= Your goal =
Check every line of the entries for the string "mutations" and return the ones that contain it.

= Listed entries =
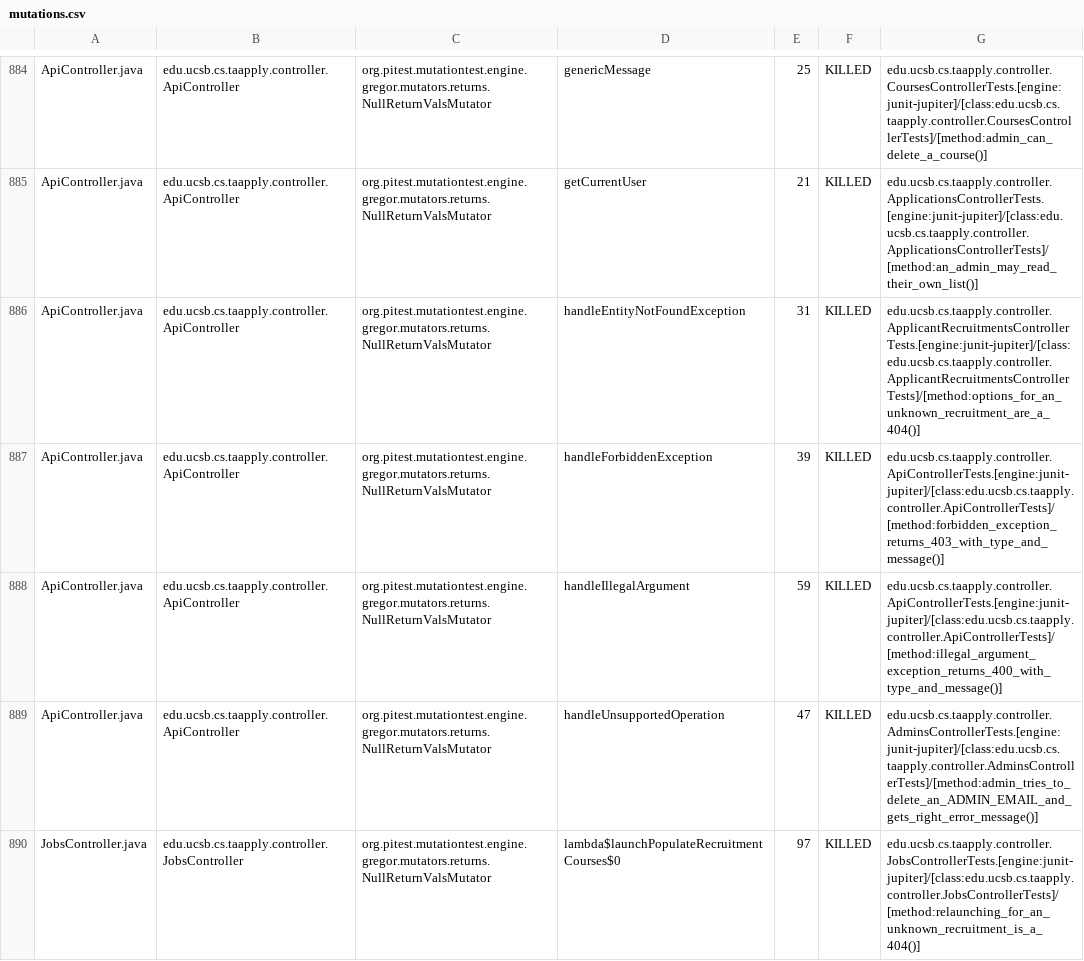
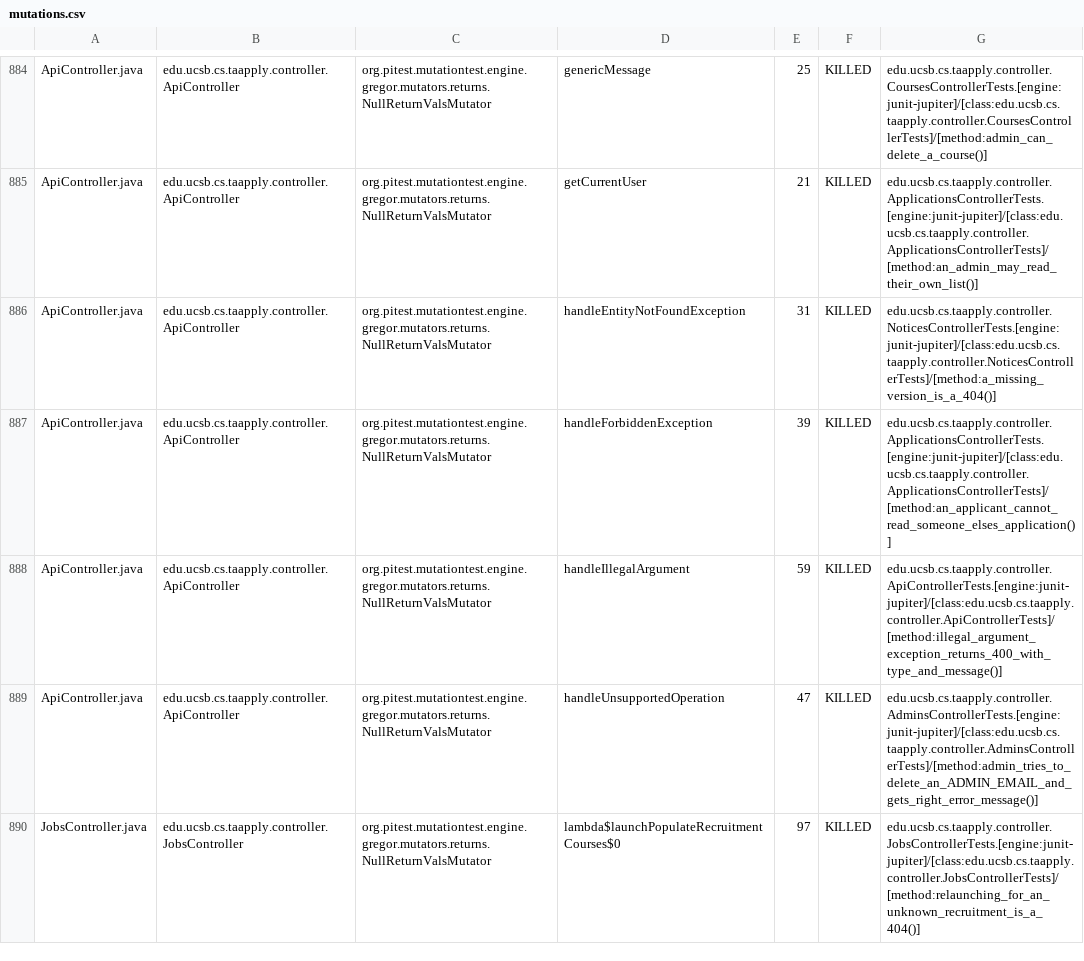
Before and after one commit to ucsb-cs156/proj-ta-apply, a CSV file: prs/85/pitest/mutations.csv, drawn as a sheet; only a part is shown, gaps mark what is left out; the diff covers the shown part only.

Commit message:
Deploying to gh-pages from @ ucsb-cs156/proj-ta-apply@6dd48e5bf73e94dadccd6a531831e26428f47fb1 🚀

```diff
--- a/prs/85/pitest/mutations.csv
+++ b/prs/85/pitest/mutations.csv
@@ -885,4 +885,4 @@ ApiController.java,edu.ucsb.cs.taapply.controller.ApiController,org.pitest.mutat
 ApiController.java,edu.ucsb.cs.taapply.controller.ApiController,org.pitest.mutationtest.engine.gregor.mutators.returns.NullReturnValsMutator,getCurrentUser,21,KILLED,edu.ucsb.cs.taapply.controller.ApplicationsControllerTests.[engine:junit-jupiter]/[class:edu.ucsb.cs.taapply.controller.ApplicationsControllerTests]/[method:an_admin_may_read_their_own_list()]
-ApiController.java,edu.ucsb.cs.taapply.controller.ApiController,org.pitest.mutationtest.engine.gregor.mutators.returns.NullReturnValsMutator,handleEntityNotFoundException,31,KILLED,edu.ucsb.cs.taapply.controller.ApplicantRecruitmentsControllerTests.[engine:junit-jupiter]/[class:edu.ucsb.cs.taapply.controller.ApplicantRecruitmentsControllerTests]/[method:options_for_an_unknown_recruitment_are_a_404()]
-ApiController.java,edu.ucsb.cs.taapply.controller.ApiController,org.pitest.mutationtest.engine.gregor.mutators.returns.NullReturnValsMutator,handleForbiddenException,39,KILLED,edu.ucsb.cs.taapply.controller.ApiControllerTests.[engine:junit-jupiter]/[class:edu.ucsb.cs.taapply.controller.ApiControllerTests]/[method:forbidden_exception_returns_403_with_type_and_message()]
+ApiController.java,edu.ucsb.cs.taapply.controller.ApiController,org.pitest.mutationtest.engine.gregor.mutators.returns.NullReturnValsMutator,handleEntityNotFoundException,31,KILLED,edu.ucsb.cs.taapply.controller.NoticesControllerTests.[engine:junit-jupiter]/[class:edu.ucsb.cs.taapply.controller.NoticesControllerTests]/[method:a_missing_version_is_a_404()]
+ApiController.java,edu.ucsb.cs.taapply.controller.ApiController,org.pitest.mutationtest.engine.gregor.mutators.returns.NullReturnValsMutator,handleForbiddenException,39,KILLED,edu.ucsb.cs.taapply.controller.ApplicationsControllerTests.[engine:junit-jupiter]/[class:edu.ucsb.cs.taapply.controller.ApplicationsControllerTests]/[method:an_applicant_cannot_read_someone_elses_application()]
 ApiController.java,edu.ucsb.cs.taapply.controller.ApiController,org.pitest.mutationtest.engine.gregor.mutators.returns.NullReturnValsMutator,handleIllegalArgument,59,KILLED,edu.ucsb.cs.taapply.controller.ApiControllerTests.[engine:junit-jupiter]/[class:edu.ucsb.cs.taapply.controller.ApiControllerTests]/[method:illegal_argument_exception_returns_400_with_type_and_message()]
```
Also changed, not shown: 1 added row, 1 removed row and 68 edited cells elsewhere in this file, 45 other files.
==
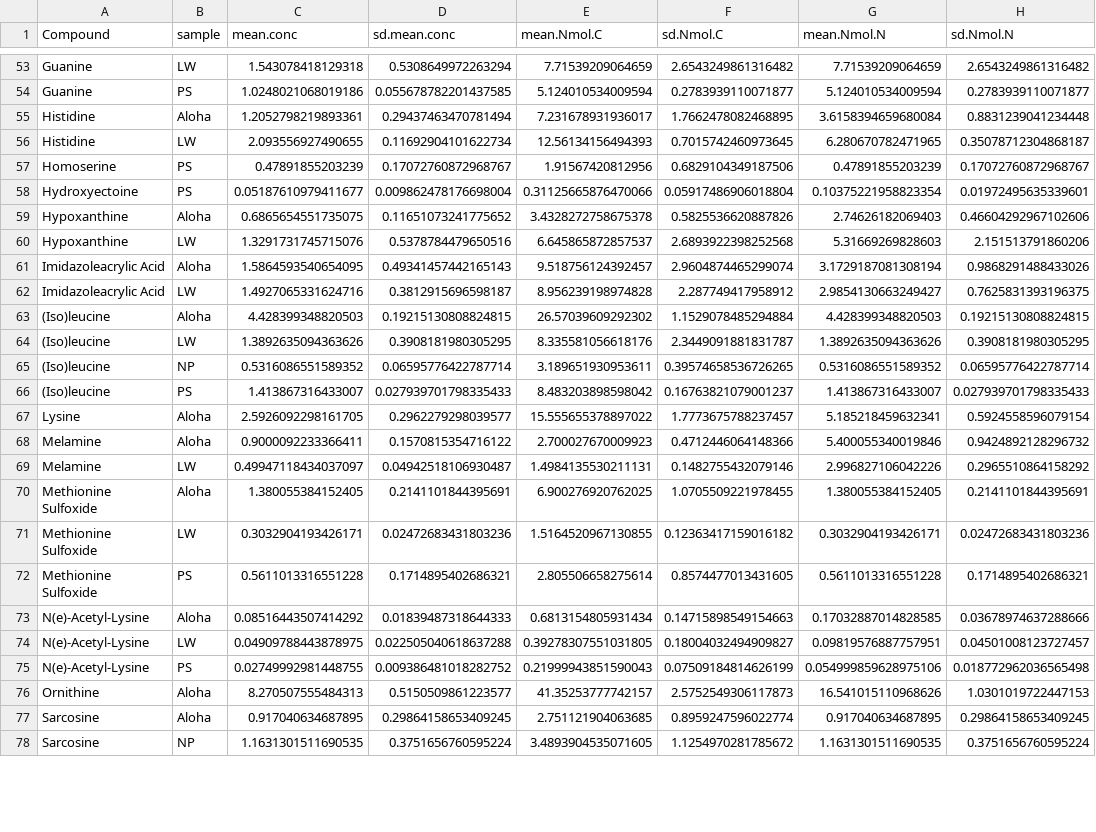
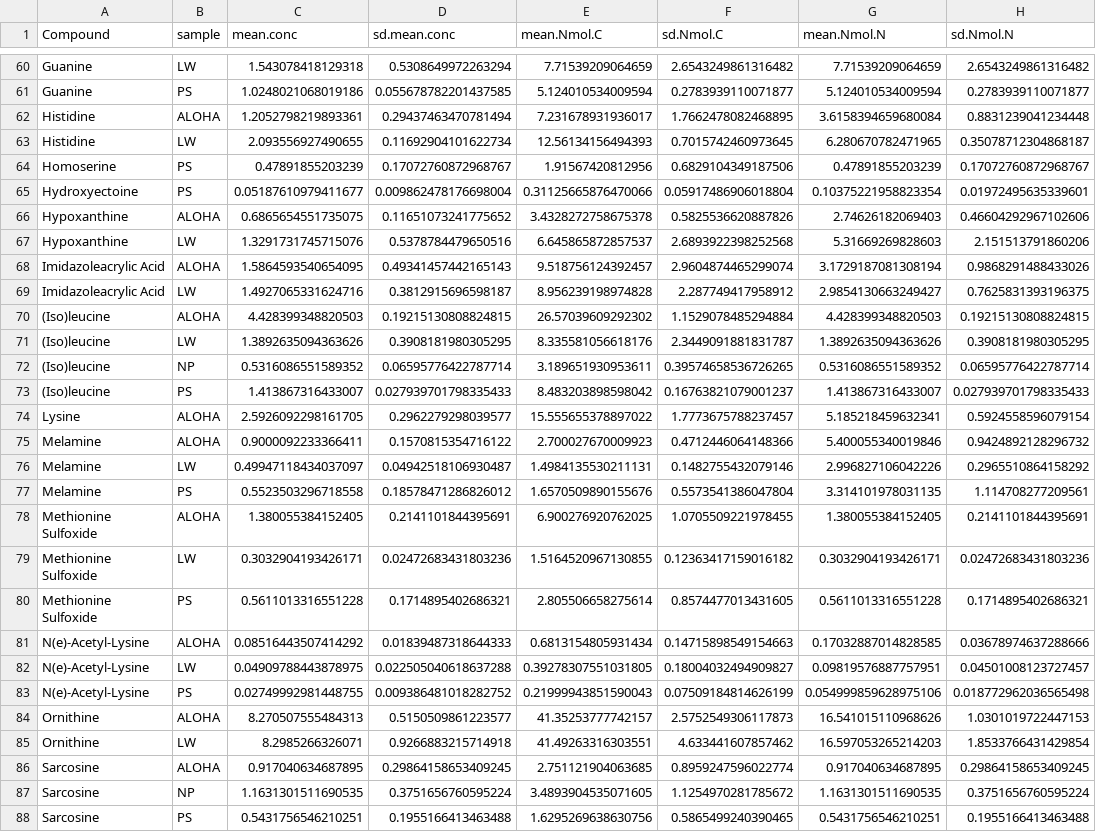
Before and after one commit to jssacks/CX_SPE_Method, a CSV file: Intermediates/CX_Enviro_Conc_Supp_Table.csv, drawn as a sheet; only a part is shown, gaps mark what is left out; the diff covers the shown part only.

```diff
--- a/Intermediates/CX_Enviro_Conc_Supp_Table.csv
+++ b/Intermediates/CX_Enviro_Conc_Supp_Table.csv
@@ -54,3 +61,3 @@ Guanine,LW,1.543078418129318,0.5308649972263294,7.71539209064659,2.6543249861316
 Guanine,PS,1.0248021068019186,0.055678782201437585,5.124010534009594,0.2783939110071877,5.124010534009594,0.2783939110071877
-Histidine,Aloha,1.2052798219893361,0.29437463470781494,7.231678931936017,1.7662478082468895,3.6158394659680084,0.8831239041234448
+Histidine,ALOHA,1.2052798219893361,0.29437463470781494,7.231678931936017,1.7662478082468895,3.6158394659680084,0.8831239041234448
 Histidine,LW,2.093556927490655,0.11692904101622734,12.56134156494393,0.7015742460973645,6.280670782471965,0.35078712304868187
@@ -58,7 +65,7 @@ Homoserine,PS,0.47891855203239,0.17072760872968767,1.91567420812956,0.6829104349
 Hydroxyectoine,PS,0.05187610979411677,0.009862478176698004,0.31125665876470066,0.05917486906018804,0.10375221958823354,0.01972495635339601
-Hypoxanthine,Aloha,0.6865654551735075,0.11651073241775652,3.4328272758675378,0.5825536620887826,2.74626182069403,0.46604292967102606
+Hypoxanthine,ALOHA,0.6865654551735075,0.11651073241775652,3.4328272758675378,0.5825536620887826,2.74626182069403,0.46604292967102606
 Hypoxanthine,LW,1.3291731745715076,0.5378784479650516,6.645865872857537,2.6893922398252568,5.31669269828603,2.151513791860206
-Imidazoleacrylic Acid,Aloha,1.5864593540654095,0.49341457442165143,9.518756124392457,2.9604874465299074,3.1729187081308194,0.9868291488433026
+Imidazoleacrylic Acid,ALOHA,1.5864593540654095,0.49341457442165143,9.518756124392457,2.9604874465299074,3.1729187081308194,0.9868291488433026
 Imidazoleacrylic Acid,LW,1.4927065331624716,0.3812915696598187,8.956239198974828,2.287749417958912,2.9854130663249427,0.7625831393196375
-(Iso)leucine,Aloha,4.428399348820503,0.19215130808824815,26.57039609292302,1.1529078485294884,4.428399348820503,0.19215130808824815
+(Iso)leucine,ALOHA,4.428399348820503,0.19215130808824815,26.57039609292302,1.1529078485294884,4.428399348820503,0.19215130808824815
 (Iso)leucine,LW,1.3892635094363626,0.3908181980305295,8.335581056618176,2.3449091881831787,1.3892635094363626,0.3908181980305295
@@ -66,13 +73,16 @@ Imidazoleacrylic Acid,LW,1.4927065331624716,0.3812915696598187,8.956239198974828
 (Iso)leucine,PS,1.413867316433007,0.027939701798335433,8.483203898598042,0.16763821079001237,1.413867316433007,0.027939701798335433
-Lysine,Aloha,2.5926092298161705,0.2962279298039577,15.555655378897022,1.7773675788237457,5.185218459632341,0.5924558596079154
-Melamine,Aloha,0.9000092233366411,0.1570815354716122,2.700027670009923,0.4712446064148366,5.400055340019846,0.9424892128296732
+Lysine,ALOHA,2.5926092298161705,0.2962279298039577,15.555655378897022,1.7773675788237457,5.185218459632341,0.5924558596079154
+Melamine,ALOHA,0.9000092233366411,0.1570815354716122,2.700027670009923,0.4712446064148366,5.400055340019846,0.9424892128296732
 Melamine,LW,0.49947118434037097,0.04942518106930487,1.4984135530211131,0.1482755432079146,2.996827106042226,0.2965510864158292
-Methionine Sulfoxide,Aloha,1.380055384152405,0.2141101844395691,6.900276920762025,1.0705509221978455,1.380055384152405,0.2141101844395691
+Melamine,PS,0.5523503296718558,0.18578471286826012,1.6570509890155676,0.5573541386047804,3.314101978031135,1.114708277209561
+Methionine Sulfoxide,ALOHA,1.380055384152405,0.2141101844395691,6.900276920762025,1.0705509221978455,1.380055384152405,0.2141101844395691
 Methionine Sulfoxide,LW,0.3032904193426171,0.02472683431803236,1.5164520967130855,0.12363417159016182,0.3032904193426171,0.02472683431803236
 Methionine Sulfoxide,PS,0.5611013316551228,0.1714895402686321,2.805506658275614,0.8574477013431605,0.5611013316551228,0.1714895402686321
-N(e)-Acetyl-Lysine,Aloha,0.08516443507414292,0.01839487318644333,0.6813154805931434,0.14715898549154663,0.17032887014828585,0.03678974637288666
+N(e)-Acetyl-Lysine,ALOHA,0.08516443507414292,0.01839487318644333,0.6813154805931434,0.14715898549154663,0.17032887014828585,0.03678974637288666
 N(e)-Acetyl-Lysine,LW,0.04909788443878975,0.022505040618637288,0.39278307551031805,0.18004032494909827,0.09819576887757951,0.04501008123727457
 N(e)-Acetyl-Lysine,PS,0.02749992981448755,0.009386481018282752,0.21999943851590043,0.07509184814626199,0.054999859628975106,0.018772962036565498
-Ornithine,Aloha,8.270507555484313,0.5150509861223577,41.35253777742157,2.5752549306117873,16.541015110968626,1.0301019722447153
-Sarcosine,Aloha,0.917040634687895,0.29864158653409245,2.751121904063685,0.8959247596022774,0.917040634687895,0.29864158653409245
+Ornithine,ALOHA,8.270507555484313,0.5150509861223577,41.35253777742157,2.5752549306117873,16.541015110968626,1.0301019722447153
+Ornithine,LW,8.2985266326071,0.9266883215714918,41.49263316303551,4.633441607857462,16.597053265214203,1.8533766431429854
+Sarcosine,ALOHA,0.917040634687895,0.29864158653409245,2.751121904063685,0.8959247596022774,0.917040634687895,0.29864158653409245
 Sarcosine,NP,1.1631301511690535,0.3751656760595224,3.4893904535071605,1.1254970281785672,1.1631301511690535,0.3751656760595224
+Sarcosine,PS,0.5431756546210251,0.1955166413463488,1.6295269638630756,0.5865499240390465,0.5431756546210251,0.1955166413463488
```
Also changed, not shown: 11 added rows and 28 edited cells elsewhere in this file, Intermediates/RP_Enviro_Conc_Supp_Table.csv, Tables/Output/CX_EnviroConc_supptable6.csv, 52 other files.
...
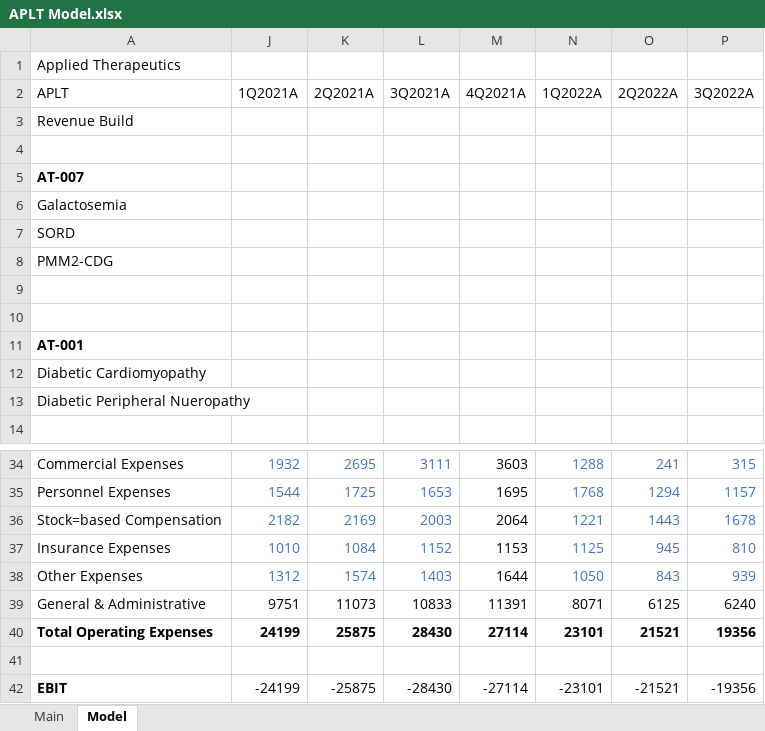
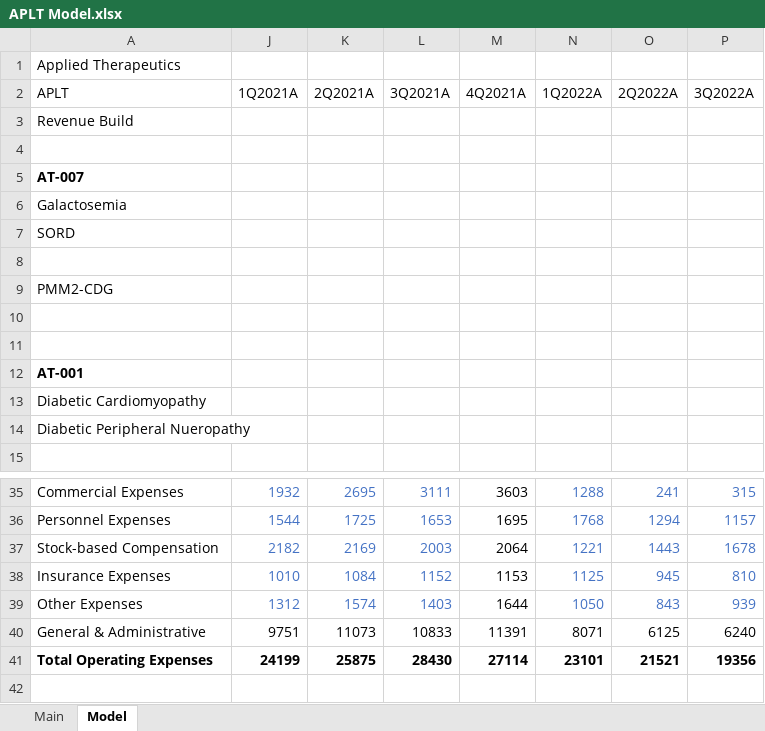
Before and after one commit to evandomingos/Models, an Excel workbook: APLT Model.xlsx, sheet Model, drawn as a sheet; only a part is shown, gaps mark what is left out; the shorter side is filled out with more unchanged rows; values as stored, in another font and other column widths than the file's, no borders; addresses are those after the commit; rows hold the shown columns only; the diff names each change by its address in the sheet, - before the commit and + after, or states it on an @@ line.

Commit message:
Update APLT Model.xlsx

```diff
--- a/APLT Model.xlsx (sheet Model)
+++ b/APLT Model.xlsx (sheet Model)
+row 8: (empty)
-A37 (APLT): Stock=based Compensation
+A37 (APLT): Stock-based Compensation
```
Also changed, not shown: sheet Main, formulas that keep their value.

= Output for this exercise =
Before and after one commit to ucsb-cs156/proj-ta-apply, a CSV file: prs/85/pitest/mutations.csv, drawn as a sheet; only a part is shown, gaps mark what is left out; the diff covers the shown part only.
--- a/prs/85/pitest/mutations.csv
+++ b/prs/85/pitest/mutations.csv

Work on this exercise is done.